> _YOUR TASK_: Reproduce each entry below exactly as it appears.

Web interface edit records
──────

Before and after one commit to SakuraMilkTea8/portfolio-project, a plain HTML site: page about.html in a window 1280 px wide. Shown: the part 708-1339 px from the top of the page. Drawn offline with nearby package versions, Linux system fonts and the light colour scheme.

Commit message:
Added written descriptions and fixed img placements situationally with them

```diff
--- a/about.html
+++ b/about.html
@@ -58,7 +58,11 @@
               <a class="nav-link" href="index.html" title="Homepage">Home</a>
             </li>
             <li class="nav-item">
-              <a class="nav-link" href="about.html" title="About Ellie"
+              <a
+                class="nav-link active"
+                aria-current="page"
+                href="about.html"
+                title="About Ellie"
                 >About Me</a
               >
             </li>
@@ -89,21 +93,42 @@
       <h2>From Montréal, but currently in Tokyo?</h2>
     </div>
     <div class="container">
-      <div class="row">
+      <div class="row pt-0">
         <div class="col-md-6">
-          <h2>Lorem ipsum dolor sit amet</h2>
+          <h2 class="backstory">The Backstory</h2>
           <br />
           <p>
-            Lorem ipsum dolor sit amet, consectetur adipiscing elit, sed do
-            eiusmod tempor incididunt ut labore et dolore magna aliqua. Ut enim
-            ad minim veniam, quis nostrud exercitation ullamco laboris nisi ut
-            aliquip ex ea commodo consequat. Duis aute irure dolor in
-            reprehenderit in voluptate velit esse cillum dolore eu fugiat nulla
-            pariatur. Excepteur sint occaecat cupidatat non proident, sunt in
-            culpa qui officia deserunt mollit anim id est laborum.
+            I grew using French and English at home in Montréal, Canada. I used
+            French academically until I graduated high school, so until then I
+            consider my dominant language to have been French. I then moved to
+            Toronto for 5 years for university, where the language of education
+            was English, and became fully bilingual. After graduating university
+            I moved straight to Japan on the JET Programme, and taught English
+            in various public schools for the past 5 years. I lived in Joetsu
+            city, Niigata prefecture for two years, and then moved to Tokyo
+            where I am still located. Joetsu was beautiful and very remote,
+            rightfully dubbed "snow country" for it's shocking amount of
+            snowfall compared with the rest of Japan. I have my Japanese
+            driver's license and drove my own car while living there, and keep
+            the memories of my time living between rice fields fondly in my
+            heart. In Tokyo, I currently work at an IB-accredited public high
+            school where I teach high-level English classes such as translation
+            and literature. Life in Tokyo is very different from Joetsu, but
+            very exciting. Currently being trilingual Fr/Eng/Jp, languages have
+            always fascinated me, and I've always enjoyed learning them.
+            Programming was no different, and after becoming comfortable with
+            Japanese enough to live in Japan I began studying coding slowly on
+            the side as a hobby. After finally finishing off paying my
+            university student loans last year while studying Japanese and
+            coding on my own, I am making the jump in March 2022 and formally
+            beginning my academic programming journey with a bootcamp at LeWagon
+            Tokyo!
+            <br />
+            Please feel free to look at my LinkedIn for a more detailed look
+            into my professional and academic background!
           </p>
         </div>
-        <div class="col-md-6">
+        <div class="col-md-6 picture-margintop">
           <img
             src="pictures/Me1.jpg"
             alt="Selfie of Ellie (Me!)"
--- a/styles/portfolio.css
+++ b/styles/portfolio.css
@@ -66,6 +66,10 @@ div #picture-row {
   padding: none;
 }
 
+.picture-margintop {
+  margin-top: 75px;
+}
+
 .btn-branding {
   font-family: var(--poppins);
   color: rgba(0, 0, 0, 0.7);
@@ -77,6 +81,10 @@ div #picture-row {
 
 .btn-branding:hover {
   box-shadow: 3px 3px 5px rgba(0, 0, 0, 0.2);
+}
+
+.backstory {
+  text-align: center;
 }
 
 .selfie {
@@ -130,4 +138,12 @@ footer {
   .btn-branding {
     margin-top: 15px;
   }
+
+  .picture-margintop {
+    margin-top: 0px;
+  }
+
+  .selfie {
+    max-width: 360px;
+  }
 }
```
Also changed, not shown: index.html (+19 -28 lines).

──────

> _COMPLETED EXERCISE_:
Before and after one commit to SakuraMilkTea8/portfolio-project, a plain HTML site: page about.html in a window 1280 px wide. Shown: the part 708-1339 px from the top of the page. Drawn offline with nearby package versions, Linux system fonts and the light colour scheme.

Commit message:
Added written descriptions and fixed img placements situationally with them

```diff
--- a/about.html
+++ b/about.html
@@ -58,7 +58,11 @@
               <a class="nav-link" href="index.html" title="Homepage">Home</a>
             </li>
             <li class="nav-item">
-              <a class="nav-link" href="about.html" title="About Ellie"
+              <a
+                class="nav-link active"
+                aria-current="page"
+                href="about.html"
+                title="About Ellie"
                 >About Me</a
               >
             </li>
@@ -89,21 +93,42 @@
       <h2>From Montréal, but currently in Tokyo?</h2>
     </div>
     <div class="container">
-      <div class="row">
+      <div class="row pt-0">
         <div class="col-md-6">
-          <h2>Lorem ipsum dolor sit amet</h2>
+          <h2 class="backstory">The Backstory</h2>
           <br />
           <p>
-            Lorem ipsum dolor sit amet, consectetur adipiscing elit, sed do
-            eiusmod tempor incididunt ut labore et dolore magna aliqua. Ut enim
-            ad minim veniam, quis nostrud exercitation ullamco laboris nisi ut
-            aliquip ex ea commodo consequat. Duis aute irure dolor in
-            reprehenderit in voluptate velit esse cillum dolore eu fugiat nulla
-            pariatur. Excepteur sint occaecat cupidatat non proident, sunt in
-            culpa qui officia deserunt mollit anim id est laborum.
+            I grew using French and English at home in Montréal, Canada. I used
+            French academically until I graduated high school, so until then I
+            consider my dominant language to have been French. I then moved to
+            Toronto for 5 years for university, where the language of education
+            was English, and became fully bilingual. After graduating university
+            I moved straight to Japan on the JET Programme, and taught English
+            in various public schools for the past 5 years. I lived in Joetsu
+            city, Niigata prefecture for two years, and then moved to Tokyo
+            where I am still located. Joetsu was beautiful and very remote,
+            rightfully dubbed "snow country" for it's shocking amount of
+            snowfall compared with the rest of Japan. I have my Japanese
+            driver's license and drove my own car while living there, and keep
+            the memories of my time living between rice fields fondly in my
+            heart. In Tokyo, I currently work at an IB-accredited public high
+            school where I teach high-level English classes such as translation
+            and literature. Life in Tokyo is very different from Joetsu, but
+            very exciting. Currently being trilingual Fr/Eng/Jp, languages have
+            always fascinated me, and I've always enjoyed learning them.
+            Programming was no different, and after becoming comfortable with
+            Japanese enough to live in Japan I began studying coding slowly on
+            the side as a hobby. After finally finishing off paying my
+            university student loans last year while studying Japanese and
+            coding on my own, I am making the jump in March 2022 and formally
+            beginning my academic programming journey with a bootcamp at LeWagon
+            Tokyo!
+            <br />
+            Please feel free to look at my LinkedIn for a more detailed look
+            into my professional and academic background!
           </p>
         </div>
-        <div class="col-md-6">
+        <div class="col-md-6 picture-margintop">
           <img
             src="pictures/Me1.jpg"
             alt="Selfie of Ellie (Me!)"
--- a/styles/portfolio.css
+++ b/styles/portfolio.css
@@ -66,6 +66,10 @@ div #picture-row {
   padding: none;
 }
 
+.picture-margintop {
+  margin-top: 75px;
+}
+
 .btn-branding {
   font-family: var(--poppins);
   color: rgba(0, 0, 0, 0.7);
@@ -77,6 +81,10 @@ div #picture-row {
 
 .btn-branding:hover {
   box-shadow: 3px 3px 5px rgba(0, 0, 0, 0.2);
+}
+
+.backstory {
+  text-align: center;
 }
 
 .selfie {
@@ -130,4 +138,12 @@ footer {
   .btn-branding {
     margin-top: 15px;
   }
+
+  .picture-margintop {
+    margin-top: 0px;
+  }
+
+  .selfie {
+    max-width: 360px;
+  }
 }
```
Also changed, not shown: index.html (+19 -28 lines).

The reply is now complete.